For a small/new/family-run wine shop like Color de Vino, having an agent host relieves a lot of the burden and work associated with tastings: they don’t have to worry about selecting/researching the wines, not to mention actually speaking about them; instead, their time is freed up to handle logistics like setting up and tearing down all the furniture and stemware, pouring the wine, serving the food, clearing the glasses.
Here are my tasting notes on the evening’s wines:
2013 Fezas Java Le Blanc Bonheur Côtes de Gascogne (France) $16
I bet even your nerdy wine friends (or geeky self) haven’t had a wine from Gascony. Gooseberry, fresh lemon pulp, fresh green herbs: you could easily trick someone into thinking this was a Marlborough Sauvignon Blanc. Lemon candy on the palate, cleansed by high acidity. Pair with goat cheese. Very good bargain at $16, especially with the New Zealand Sauvignons creeping up in price: this is a great alternative.
2013 Patz & Hall Chardonnay (Sonoma, California, US) $37
This is my favourite style of Chardonnay: judiciously oaked, with the toastiness balanced by solid acidity. Nose of buttery pastry, tapioca, a touch of baking spice, and toasty French oak that carries through to the palate, which finishes with white pepper spice. Good with fatty cold cuts like prosciutto (speaking from personal experience).
2012 Animus Tinto (Douro, Portugal) $17
Portugal is a rising star in the wine world: they dominated the Wine Spectator’s Top 100 list this year. I’ve long known that Portugal’s dry reds are often one of the best values in the wine world. As much as I appreciate the recognition they’re starting to receive, I’m also afraid this will result in a price hike over the next few years.

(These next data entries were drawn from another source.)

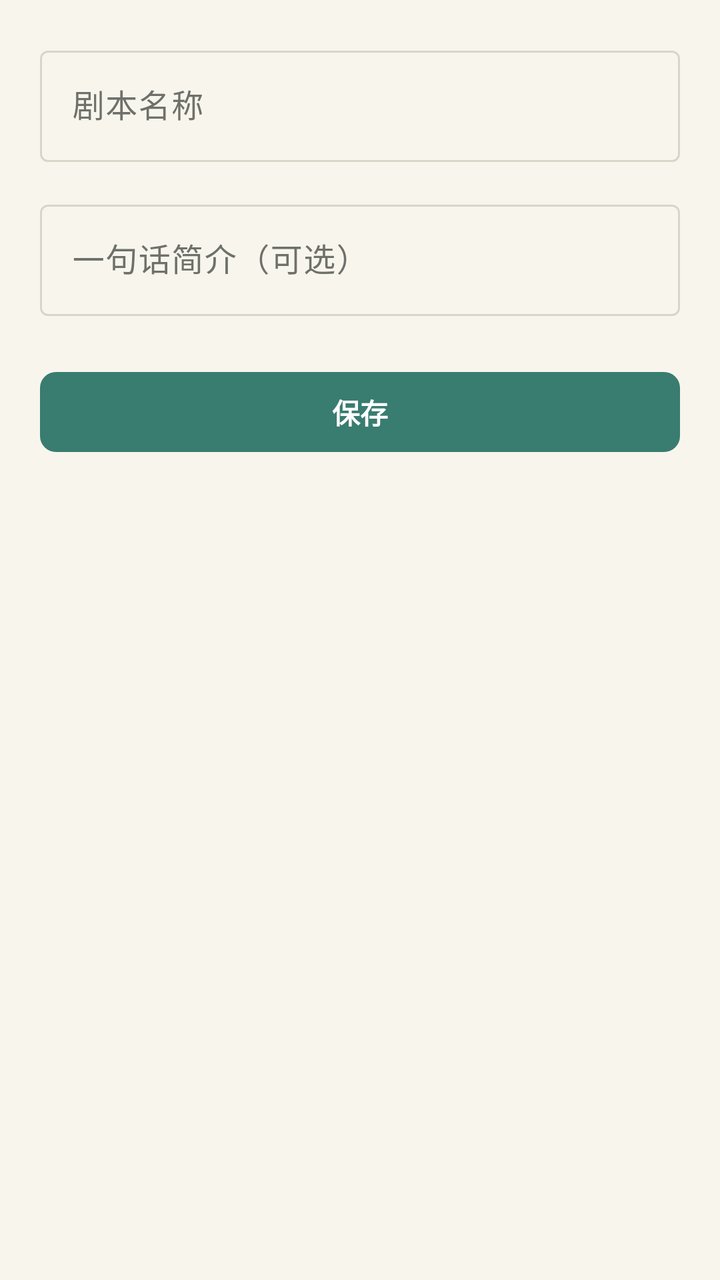
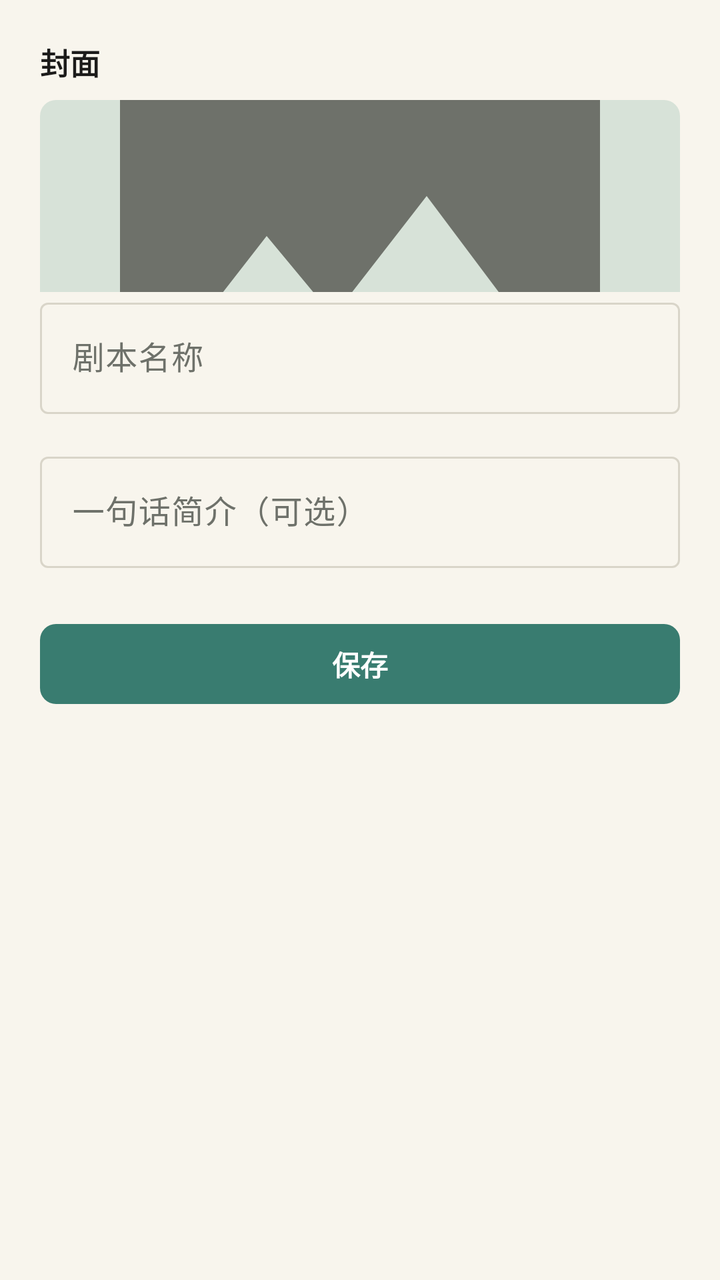

An Android layout rendered at two revisions. The XML below is the earlier revision; the diff shows what the commit changed to produce the second picture.
<!-- AndroidManifest.xml: application theme Theme.RolePlayChat -->
<!-- res/layout/fragment_script_edit.xml -->
<?xml version="1.0" encoding="utf-8"?>
<ScrollView xmlns:android="http://schemas.android.com/apk/res/android"
    android:layout_width="match_parent"
    android:layout_height="match_parent"
    android:fillViewport="true">

    <LinearLayout
        android:layout_width="match_parent"
        android:layout_height="wrap_content"
        android:orientation="vertical"
        android:padding="@dimen/screen_margin">

        <com.google.android.material.textfield.TextInputLayout
            android:layout_width="match_parent"
            android:layout_height="wrap_content"
            android:hint="@string/script_name_hint"
            style="@style/Widget.Material3.TextInputLayout.OutlinedBox">

            <com.google.android.material.textfield.TextInputEditText
                android:id="@+id/input_script_name"
                android:layout_width="match_parent"
                android:layout_height="wrap_content"
                android:maxLength="80" />
        </com.google.android.material.textfield.TextInputLayout>

        <com.google.android.material.textfield.TextInputLayout
            android:layout_width="match_parent"
            android:layout_height="wrap_content"
            android:layout_marginTop="@dimen/space_l"
            android:hint="@string/script_one_line_hint"
            style="@style/Widget.Material3.TextInputLayout.OutlinedBox">

            <com.google.android.material.textfield.TextInputEditText
                android:id="@+id/input_script_one_line"
                android:layout_width="match_parent"
                android:layout_height="wrap_content"
                android:maxLength="500" />
        </com.google.android.material.textfield.TextInputLayout>

        <com.google.android.material.button.MaterialButton
            android:id="@+id/btn_save_script"
            android:layout_width="match_parent"
            android:layout_height="wrap_content"
            android:layout_marginTop="@dimen/space_xl"
            android:text="@string/action_save"
            style="@style/Widget.RolePlayChat.Button" />
    </LinearLayout>
</ScrollView>
<!-- resources referenced by this layout -->
<resources>
  <dimen name="screen_margin">20dp</dimen>
  <dimen name="space_l">16dp</dimen>
  <dimen name="space_xl">24dp</dimen>
  <string name="action_save">保存</string>
  <string name="script_name_hint">剧本名称</string>
  <string name="script_one_line_hint">一句话简介（可选）</string>
  <style name="Widget.RolePlayChat.Button" parent="Widget.Material3.Button">
          <item name="cornerRadius">8dp</item>
          <item name="android:minHeight">48dp</item>
          <item name="android:textStyle">bold</item>
      </style>
  <style name="Theme.RolePlayChat" parent="Theme.Material3.Light.NoActionBar">
          <item name="colorPrimary">@color/brand_primary</item>
          <item name="colorOnPrimary">@color/brand_on_primary</item>
          <item name="colorPrimaryContainer">@color/brand_primary_light</item>
          <item name="colorSecondary">@color/brand_secondary</item>
          <item name="colorSurface">@color/brand_surface</item>
          <item name="colorSurfaceVariant">@color/brand_surface_variant</item>
          <item name="colorOnSurface">@color/brand_on_surface</item>
          <item name="colorOnSurfaceVariant">@color/brand_on_surface_variant</item>
          <item name="colorOutline">@color/brand_outline</item>
          <item name="android:colorBackground">@color/brand_background</item>
          <item name="android:colorForeground">@color/brand_on_surface</item>
          <item name="android:statusBarColor">@color/brand_primary</item>
          <item name="android:windowLightStatusBar">false</item>
          <item name="android:navigationBarColor">@color/brand_surface</item>
          <item name="android:windowBackground">@color/brand_background</item>
      </style>
  <color name="brand_primary">#FF397C70</color>
  <color name="brand_on_primary">#FFFFFFFF</color>
  <color name="brand_primary_light">#FF6E9E93</color>
  <color name="brand_secondary">#FFC99647</color>
  <color name="brand_surface">#FFFFFCF6</color>
  <color name="brand_surface_variant">#FFF0EEE5</color>
  <color name="brand_on_surface">#FF242722</color>
  <color name="brand_on_surface_variant">#FF6E716A</color>
  <color name="brand_outline">#FFD9D5C9</color>
  <color name="brand_background">#FFF8F5ED</color>
</resources>

<!-- the commit's change to res/layout/fragment_script_edit.xml (unified diff, before → after) -->
@@ -9,6 +9,42 @@
         android:layout_height="wrap_content"
         android:orientation="vertical"
         android:padding="@dimen/screen_margin">
+
+        <TextView
+            android:layout_width="match_parent"
+            android:layout_height="wrap_content"
+            android:text="@string/script_cover"
+            android:textSize="15sp"
+            android:textStyle="bold"
+            android:textColor="@color/text_primary" />
+
+        <FrameLayout
+            android:layout_width="match_parent"
+            android:layout_height="wrap_content"
+            android:layout_marginTop="@dimen/space_s">
+
+            <ImageView
+                android:id="@+id/cover_preview"
+                android:layout_width="match_parent"
+                android:layout_height="96dp"
+                android:background="@drawable/bg_script_cover"
+                android:contentDescription="@string/script_cover"
+                android:scaleType="centerCrop"
+                android:src="@drawable/ic_image_placeholder" />
+
+            <ImageView
+                android:id="@+id/btn_clear_cover"
+                android:layout_width="28dp"
+                android:layout_height="28dp"
+                android:layout_gravity="end|top"
+                android:layout_margin="8dp"
+                android:background="#80000000"
+                android:contentDescription="@string/script_cover_clear"
+                android:padding="4dp"
+                android:src="@drawable/ic_close"
+                android:tint="#FFFFFF"
+                android:visibility="gone" />
+        </FrameLayout>
 
         <com.google.android.material.textfield.TextInputLayout
             android:layout_width="match_parent"
<!-- resource entries referenced after the edit -->
@@ -1,9 +1,42 @@
 <!-- resources referenced by this layout -->
 <resources>
+  <color name="text_primary">#FF1C1B1A</color>
   <dimen name="screen_margin">20dp</dimen>
   <dimen name="space_l">16dp</dimen>
+  <dimen name="space_s">8dp</dimen>
   <dimen name="space_xl">24dp</dimen>
+  <!-- drawable bg_script_cover (drawable) -->
+  <?xml version="1.0" encoding="utf-8"?>
+  <shape xmlns:android="http://schemas.android.com/apk/res/android" android:shape="rectangle">
+      <solid android:color="@color/brand_hero" />
+      <corners android:topLeftRadius="8dp" android:topRightRadius="8dp" />
+  </shape>
+  <!-- drawable ic_close (drawable) -->
+  <?xml version="1.0" encoding="utf-8"?>
+  <vector xmlns:android="http://schemas.android.com/apk/res/android"
+      android:width="24dp"
+      android:height="24dp"
+      android:viewportWidth="24"
+      android:viewportHeight="24">
+      <path
+          android:fillColor="@android:color/white"
+          android:pathData="M19,6.41L17.59,5 12,10.59 6.41,5 5,6.41 10.59,12 5,17.59 6.41,19 12,13.41 17.59,19 19,17.59 13.41,12z" />
+  </vector>
+  <!-- drawable ic_image_placeholder (drawable) -->
+  <?xml version="1.0" encoding="utf-8"?>
+  <vector xmlns:android="http://schemas.android.com/apk/res/android"
+      android:width="24dp"
+      android:height="24dp"
+      android:viewportWidth="24"
+      android:viewportHeight="24"
+      android:tint="?attr/colorOnSurfaceVariant">
+      <path
+          android:fillColor="@android:color/white"
+          android:pathData="M21,19V5c0,-1.1 -0.9,-2 -2,-2H5c-1.1,0 -2,0.9 -2,2v14c0,1.1 0.9,2 2,2h14c1.1,0 2,-0.9 2,-2zM8.5,13.5l2.5,3.01L14.5,12l4.5,6H5l3.5,-4.5z" />
+  </vector>
   <string name="action_save">保存</string>
+  <string name="script_cover">封面</string>
+  <string name="script_cover_clear">清除封面</string>
   <string name="script_name_hint">剧本名称</string>
   <string name="script_one_line_hint">一句话简介（可选）</string>
   <style name="Widget.RolePlayChat.Button" parent="Widget.Material3.Button">
@@ -28,6 +61,7 @@
           <item name="android:navigationBarColor">@color/brand_surface</item>
           <item name="android:windowBackground">@color/brand_background</item>
       </style>
+  <color name="brand_hero">#FFD7E2D8</color>
   <color name="brand_primary">#FF397C70</color>
   <color name="brand_on_primary">#FFFFFFFF</color>
   <color name="brand_primary_light">#FF6E9E93</color>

The Animus shows upfront red fruit on the nose with a touch of earthy lake weed. (This sounds gross but it’s not, and I’m certain it’s just my own weird olfactory/limbic connection – no one else is gonna smell this, so don’t be afraid that this wine reeks of swamp or anything like that.) The palate has red fruit that gives way to bone dry, slate-y mineral, which might be surprising after smelling a nose so reminiscent of ruby port. (This wine is made from the same blend of grapes as port: Tinta Roriz/Tempranillo, Touriga Nacional and Touriga Franca.) A touch rustic, but still very approachable and crowd-pleasing.
The winemakers behind this bottle have a great story: they are 17th generation (!) winemakers – the longest unbroken winemaking family on the planet, previously responsible for the renowned Quinta do Noval vintage port.
2010 Allegrini Amarone della Valpolicella (Veneto, Italy) $95
Prepare to be totally ruined: yes, this wine is expensive and yes, it’s worth it. Actually, that just-under-$100 price tag is completely reasonable for an Amarone of this calibre. The nose is classic: dried fig, dates and prunes, with red licorice and forest flowers. (I’m not sure exactly what that means either: it just reminded me of smelling the aged floral quality of a mixed wood forest in late summer. Make of that what you will.) The seemingly sweet fruits on the nose are belied by a bracingly dry palate with red licorce fruit, drying white pepper and tobacco/cigar box. With a chiseled yet elegant structure and high tannin, this could easily age for decades. You’ll drink it before then, though.
Quinta do Infantado Ruby Port (Douro, Portugal) $23
This is a basic but solid ruby port: nothing special but fairly well-structured; a touch cloying. The winemakers use very natural processes (no filtering) and fortify their ports with a slow inoculation of grape spirit as opposed to the usual big bang all at once.
Barão de Vilar 20 Year Old Tawny Port (Douro, Portugal) $76
Taste this tawny and never drink Fladgate again: beautiful golden tawny hue with a nose of rum raisin cake, cigar box, nutty baklava; tingly caramel butterscotch on the palate with surprisingly high acid, making it warmingly oxidative yet bright. Super long finish. Fuck yeah.